● **Task description**
What is the number of lines in the data below that contain "style"? Reply with the number only.

····················

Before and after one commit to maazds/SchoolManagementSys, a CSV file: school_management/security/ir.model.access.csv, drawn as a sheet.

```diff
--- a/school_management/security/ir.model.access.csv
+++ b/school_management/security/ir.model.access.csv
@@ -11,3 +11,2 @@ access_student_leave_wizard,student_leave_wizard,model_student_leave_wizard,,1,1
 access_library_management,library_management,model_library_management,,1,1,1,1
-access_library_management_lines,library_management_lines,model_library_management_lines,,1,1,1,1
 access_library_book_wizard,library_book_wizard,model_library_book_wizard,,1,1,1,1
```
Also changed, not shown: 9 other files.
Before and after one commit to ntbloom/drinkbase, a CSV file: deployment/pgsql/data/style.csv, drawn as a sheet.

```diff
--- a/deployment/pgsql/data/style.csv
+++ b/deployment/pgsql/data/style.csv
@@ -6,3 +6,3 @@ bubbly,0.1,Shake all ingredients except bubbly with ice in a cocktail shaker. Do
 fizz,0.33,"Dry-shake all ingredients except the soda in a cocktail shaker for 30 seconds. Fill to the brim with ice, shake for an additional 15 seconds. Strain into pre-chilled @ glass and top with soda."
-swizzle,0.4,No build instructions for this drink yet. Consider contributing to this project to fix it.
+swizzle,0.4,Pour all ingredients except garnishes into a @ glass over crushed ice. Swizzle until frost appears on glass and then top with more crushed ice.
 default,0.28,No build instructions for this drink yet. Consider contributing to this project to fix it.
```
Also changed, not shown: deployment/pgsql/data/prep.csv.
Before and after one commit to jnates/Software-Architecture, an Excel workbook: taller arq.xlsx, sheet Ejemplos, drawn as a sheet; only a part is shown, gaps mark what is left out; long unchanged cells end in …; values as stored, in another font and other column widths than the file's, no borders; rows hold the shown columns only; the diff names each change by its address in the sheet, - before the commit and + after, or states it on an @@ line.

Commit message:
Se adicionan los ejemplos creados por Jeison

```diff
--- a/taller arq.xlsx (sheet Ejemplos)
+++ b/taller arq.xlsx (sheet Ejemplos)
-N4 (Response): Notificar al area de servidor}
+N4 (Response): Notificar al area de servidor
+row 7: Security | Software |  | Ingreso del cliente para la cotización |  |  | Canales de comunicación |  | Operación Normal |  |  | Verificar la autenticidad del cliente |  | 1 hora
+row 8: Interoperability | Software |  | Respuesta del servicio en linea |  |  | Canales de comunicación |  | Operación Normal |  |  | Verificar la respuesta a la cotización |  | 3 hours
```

····················

● **Solved problem**
3